Opening scene stunts, titles and the theme song are a staple of Bond films and this one returns faithfully to the first five-minute formula of previous bond films. The opening stunts are masterful, if borrowed, and refreshingly free of any clunky effects. They wrecked a lot of cars and broke things to film the opening sequence. Opening titles are a treat with Adele’s theme song as a fitting soundtrack, among the very best from previous Bond theme songs. It’s been in the top five songs of the British charts for five weeks. The graphics revisit previous Bond movies and make the avid Bond fan feel at home.
Visuals like this fight scene in front of a giant, deadly jellyfish projected onto a skyscraper in Shanghai make Skyfall a breathtaking treat.
One masterful scene is the brutal fight that unfolds against a massive Portuguese man-of-war laser graphic being projected on a skyscraper in Shanghai. It’s beautiful Bond style. Add to that the sweeping landscapes that are visually opulent in style and composition, such as the arrival scene in Macau, and you have one of the best Bond travelogues ever. Lighting is used in many scenes in place of overblown digital effects to achieve a more elegant and authentic appearance. All of it is done in the stylized visuals Ian Fleming was known for in his writing. Fleming would approve of Skyfall.
The pace of Skyfall is snappy with the typical Bond globetrotting locations shot on location in the United Kingdom, India (where the production crew ran into trouble with the state government early on), China and Turkey.
While nearly all of Skyfall is masterful, Berenice Marlohe misses the mark as a captivating Bond girl in here role as “Severine”.
What is missing from Skyfall is a developed and captivating Bond girl character. While Berenice Marlohe as Severine makes a stab at the mandatory Bond girl cliché role, her character in the movie is minor, somewhat mercifully so, as Marlohe lacks allure and personality as a Bond girl. She is, like some Bond girls, merely a victim.
A character who shares the spotlight with Bond to the greatest degree ever is the previously underused Dame Judy Dench as “M”. Dench is the best “M” in the modern Bond era and interprets the character masterfully across her seven appearances in Bond films as “M”. She takes a more active role in Skyfall and provides a new conduit to the next generation of Bond films.
If you are a Bond fan you will love Skyfall. In the two public screenings I attended the theatre was packed. It was obvious who the Bond fans were from their reaction to scenes with reference to previous films. This Bond has won Bond fans over. The local Hollywood Reporter projected $80M in ticket sales for the opening weekend. For moviegoers who aren’t rampant Bond fans it is an elegant and visual action film that provides a delightful escape and a visual vacation from lesser films. Skyfall adds momentum back to the Bond film series after losing steam with Quantum of Solace and the four-year hiatus from MGM’s financial problems during the recession.

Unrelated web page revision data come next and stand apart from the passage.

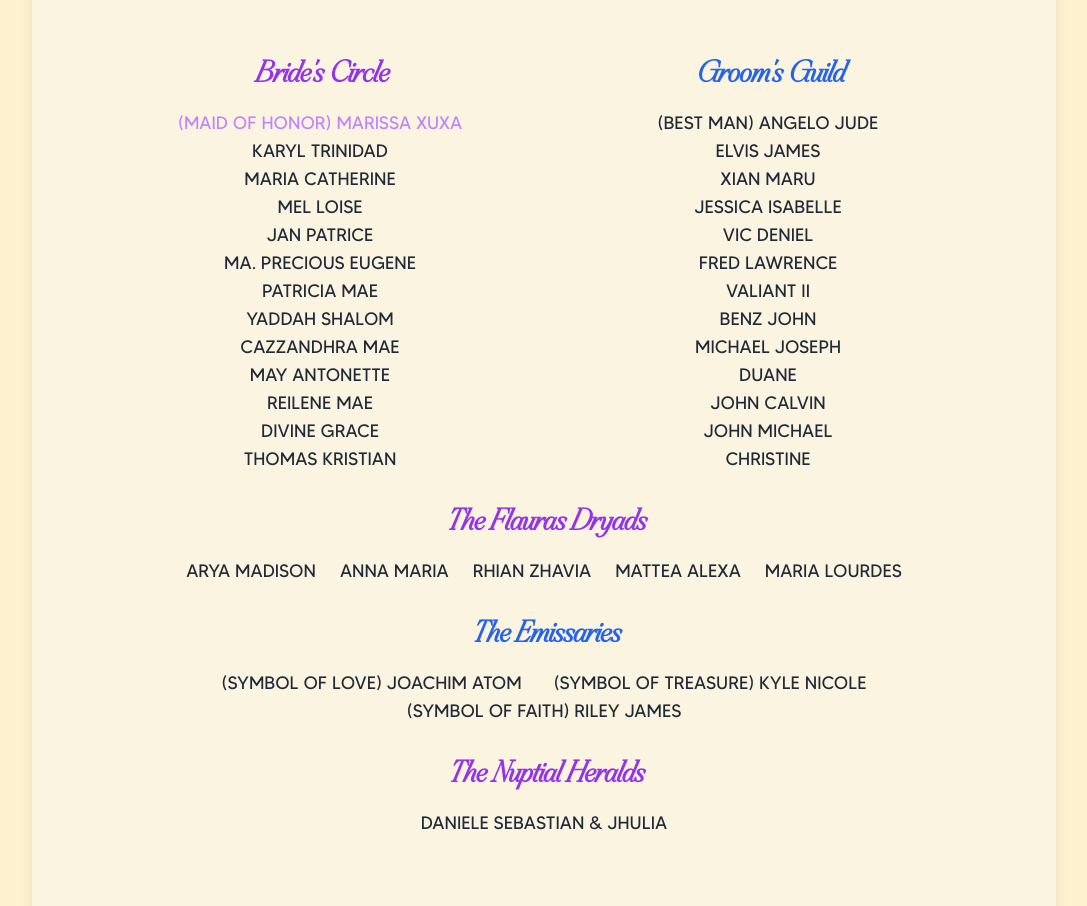
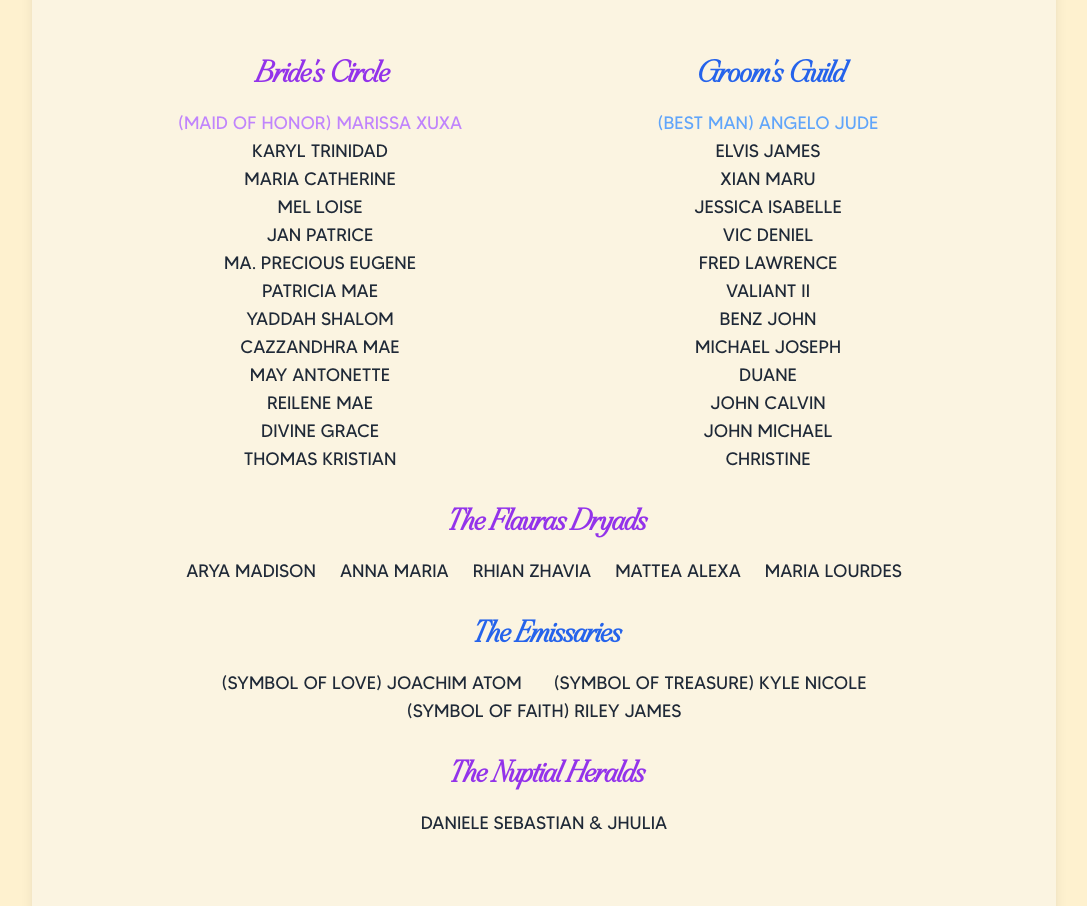
Before and after one commit to kulaizki/imclizyforyou, a Next.js app: page / in a window 1280 px wide. Shown: the part 3915-4821 px from the top of the page, without its empty margins (96-1183 px from the left). Built offline with nearby package versions, Linux system fonts and the light colour scheme.

Commit message:
style: correct best man color

```diff
--- a/src/components/Crew.tsx
+++ b/src/components/Crew.tsx
@@ -15,7 +15,7 @@ export default function Crew() {
             <h2 className="text-2xl sm:text-3xl font-wedding font-semibold text-purple-600">
               Bride&apos;s Circle
             </h2>
-            <p className="text-purple-400 text-base sm:text-lg mt-4 text-gray-800 uppercase">
+            <p className="text-purple-400 text-base sm:text-lg mt-4 uppercase">
               (Maid of Honor) Marissa Xuxa
             </p>
             <p className="text-base sm:text-lg text-gray-800 uppercase">
@@ -60,7 +60,7 @@ export default function Crew() {
             <h2 className="text-2xl sm:text-3xl font-wedding font-semibold text-blue-600">
               Groom&apos;s Guild
             </h2>
-            <p className="text-blue-400 text-base sm:text-lg mt-4 text-gray-800 uppercase">
+            <p className="text-blue-400 text-base sm:text-lg mt-4 uppercase">
               (Best Man) Angelo Jude
             </p>
             <p className="text-base sm:text-lg text-gray-800 uppercase">
```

Skyfall is the perfect extension of the Bond series, a worthy celebration of its 50th anniversary and a must see holiday film. It’s a strong assertion that Bond is, indeed, back.